• **Work to be completed**
Pick out each line below containing "size".

Collected data entries:
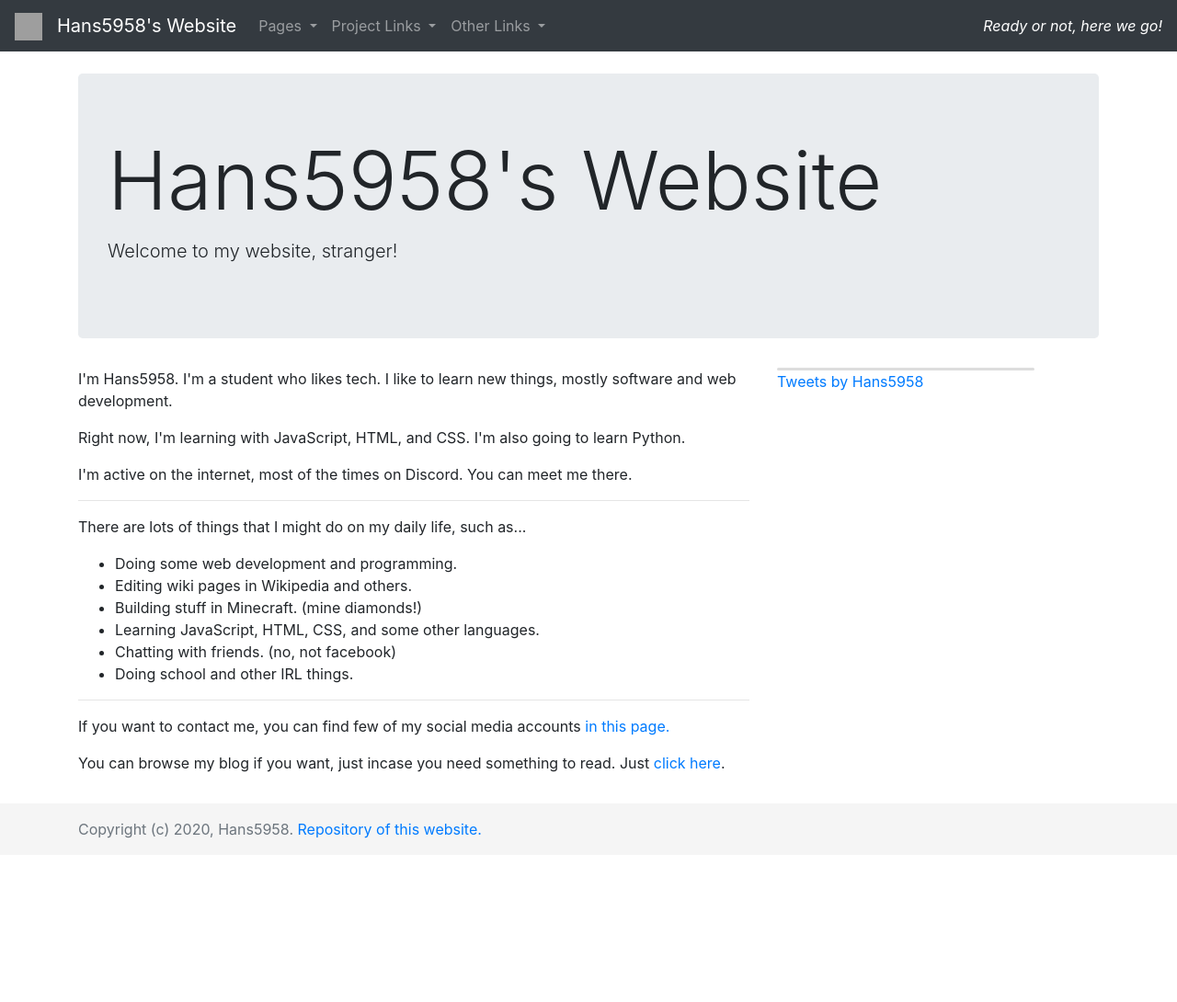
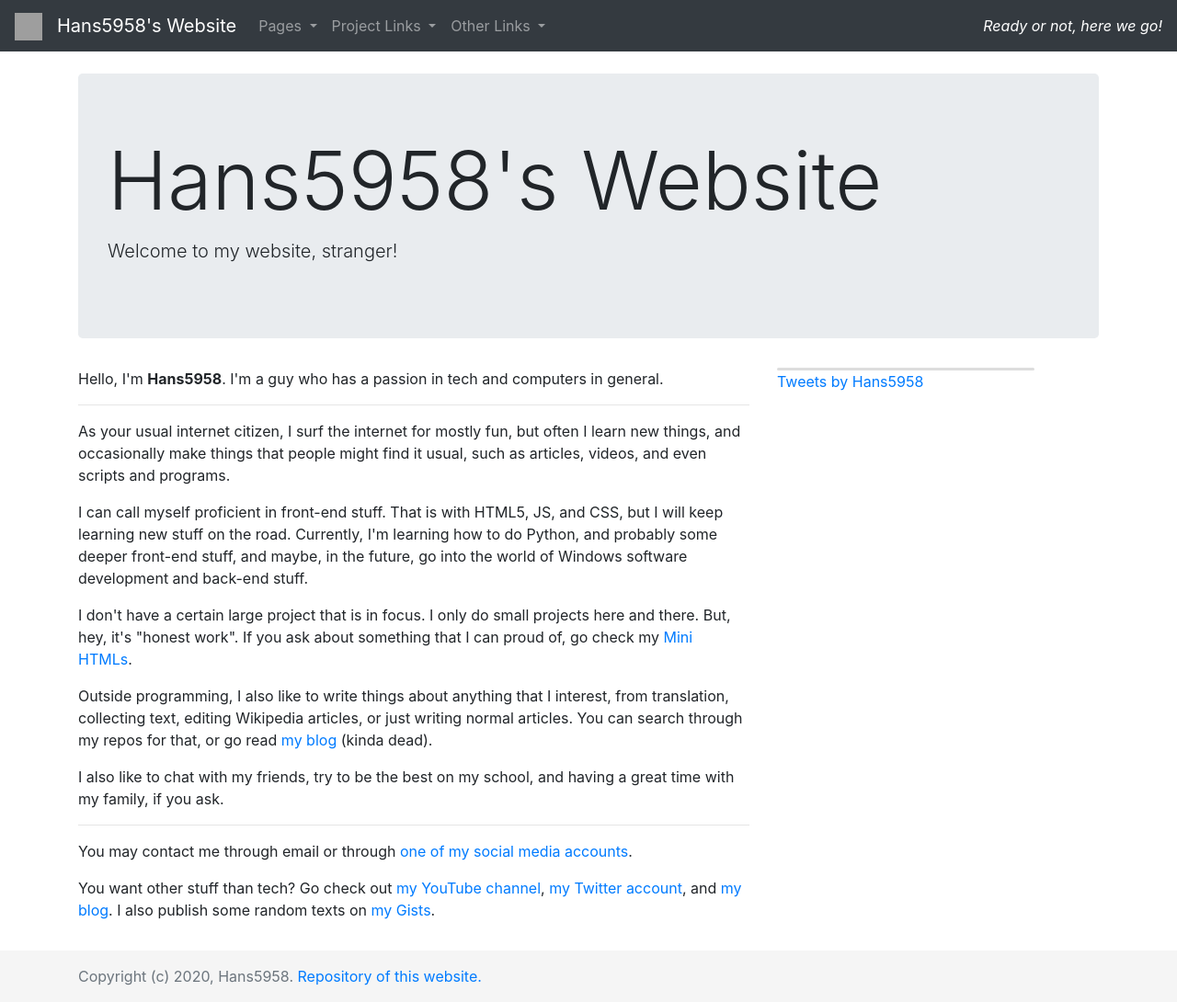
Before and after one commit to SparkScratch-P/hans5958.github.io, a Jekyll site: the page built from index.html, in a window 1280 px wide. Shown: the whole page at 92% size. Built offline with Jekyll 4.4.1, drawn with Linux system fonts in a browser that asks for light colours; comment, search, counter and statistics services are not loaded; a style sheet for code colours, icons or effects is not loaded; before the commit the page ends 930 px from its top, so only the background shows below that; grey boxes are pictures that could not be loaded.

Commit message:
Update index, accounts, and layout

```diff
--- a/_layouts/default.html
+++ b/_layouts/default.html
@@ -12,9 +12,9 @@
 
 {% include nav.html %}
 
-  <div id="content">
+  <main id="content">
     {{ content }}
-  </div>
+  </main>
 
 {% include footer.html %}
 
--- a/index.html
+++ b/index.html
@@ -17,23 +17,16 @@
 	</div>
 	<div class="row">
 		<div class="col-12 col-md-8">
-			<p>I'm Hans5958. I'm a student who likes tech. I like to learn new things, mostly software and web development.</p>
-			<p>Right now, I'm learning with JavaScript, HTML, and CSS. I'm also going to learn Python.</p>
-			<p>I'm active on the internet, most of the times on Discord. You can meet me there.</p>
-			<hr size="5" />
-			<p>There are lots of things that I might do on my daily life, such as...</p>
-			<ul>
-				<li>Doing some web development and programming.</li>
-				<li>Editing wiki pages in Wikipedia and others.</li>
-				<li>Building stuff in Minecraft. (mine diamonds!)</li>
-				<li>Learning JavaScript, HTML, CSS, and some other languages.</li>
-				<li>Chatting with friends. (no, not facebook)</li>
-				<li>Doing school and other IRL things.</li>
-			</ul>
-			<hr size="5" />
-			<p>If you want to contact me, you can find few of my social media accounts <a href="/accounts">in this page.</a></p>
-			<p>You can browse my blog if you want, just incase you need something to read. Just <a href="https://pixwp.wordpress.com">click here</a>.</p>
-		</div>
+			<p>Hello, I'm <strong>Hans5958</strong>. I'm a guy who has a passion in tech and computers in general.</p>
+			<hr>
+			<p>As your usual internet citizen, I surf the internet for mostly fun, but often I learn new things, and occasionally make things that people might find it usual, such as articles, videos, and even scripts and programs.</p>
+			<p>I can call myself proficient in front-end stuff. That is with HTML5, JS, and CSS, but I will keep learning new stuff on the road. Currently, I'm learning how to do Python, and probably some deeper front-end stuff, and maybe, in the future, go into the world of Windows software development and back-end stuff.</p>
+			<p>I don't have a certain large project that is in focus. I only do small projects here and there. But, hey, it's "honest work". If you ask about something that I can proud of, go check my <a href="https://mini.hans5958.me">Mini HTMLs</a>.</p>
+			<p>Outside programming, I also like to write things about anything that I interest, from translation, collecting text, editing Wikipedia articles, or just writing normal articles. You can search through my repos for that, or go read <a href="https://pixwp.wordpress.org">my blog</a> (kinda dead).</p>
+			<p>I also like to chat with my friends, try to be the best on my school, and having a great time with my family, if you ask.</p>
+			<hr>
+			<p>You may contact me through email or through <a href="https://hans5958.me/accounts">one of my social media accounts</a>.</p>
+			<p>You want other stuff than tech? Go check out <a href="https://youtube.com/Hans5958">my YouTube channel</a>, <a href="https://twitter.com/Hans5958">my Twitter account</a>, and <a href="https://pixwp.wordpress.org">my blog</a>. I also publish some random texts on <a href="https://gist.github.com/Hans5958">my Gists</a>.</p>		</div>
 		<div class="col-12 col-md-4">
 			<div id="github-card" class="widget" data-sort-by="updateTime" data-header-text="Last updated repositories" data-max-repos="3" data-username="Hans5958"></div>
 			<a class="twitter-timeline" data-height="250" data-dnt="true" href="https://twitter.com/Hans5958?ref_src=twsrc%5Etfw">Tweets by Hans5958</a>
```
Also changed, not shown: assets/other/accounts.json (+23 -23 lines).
* * *
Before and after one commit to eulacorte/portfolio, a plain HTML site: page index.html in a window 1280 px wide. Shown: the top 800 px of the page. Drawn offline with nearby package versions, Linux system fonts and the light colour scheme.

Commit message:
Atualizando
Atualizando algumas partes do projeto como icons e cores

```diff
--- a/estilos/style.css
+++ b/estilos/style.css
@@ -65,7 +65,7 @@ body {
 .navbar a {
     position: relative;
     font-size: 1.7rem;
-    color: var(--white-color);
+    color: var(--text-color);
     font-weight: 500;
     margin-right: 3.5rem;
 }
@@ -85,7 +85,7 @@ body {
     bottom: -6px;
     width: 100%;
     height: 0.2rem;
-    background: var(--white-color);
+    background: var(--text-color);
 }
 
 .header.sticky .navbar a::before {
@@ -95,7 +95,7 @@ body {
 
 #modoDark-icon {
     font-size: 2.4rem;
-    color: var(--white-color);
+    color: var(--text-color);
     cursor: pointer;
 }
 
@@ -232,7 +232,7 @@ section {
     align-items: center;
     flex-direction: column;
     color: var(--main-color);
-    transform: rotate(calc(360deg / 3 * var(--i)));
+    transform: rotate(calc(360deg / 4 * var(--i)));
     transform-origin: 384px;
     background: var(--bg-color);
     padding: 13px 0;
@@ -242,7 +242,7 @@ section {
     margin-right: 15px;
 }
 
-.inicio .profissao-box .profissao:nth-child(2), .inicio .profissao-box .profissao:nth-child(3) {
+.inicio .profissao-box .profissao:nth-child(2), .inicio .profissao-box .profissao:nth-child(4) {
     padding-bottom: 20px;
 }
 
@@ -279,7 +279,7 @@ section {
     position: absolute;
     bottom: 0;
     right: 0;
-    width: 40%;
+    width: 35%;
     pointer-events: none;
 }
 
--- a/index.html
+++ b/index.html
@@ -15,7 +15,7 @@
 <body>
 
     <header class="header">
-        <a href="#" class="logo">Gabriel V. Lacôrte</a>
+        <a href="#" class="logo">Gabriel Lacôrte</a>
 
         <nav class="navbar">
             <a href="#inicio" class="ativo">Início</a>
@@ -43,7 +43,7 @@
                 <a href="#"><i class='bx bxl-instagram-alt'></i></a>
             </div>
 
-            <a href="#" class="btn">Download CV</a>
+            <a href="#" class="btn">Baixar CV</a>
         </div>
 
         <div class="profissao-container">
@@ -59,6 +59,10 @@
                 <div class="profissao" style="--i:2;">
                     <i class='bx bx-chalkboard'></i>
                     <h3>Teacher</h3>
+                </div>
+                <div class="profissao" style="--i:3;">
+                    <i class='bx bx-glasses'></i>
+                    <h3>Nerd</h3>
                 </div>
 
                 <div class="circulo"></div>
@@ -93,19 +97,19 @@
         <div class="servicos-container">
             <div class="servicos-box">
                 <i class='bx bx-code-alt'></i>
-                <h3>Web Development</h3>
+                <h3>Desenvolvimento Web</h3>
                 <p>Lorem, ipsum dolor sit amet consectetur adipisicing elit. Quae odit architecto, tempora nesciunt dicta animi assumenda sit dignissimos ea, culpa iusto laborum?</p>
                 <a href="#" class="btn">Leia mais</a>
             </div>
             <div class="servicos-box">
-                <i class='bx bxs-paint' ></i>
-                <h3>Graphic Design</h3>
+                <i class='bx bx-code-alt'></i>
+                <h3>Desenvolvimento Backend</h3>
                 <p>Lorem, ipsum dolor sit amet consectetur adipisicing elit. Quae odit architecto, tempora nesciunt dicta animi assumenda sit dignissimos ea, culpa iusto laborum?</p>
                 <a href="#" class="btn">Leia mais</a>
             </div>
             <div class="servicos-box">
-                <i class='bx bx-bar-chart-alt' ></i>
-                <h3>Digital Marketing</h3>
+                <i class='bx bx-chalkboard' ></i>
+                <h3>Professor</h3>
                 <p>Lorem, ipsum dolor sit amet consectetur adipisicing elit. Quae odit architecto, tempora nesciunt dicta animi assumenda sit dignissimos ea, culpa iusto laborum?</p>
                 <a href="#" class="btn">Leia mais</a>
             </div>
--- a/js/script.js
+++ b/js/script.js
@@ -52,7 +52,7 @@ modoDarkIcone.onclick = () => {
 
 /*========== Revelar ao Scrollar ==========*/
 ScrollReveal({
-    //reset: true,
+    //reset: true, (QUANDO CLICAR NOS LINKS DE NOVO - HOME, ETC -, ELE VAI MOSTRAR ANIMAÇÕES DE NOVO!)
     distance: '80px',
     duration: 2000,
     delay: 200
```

• **Response to this task**
Before and after one commit to SparkScratch-P/hans5958.github.io, a Jekyll site: the page built from index.html, in a window 1280 px wide. Shown: the whole page at 92% size. Built offline with Jekyll 4.4.1, drawn with Linux system fonts in a browser that asks for light colours; comment, search, counter and statistics services are not loaded; a style sheet for code colours, icons or effects is not loaded; before the commit the page ends 930 px from its top, so only the background shows below that; grey boxes are pictures that could not be loaded.
-			<hr size="5" />
-			<hr size="5" />
     font-size: 1.7rem;
     font-size: 2.4rem;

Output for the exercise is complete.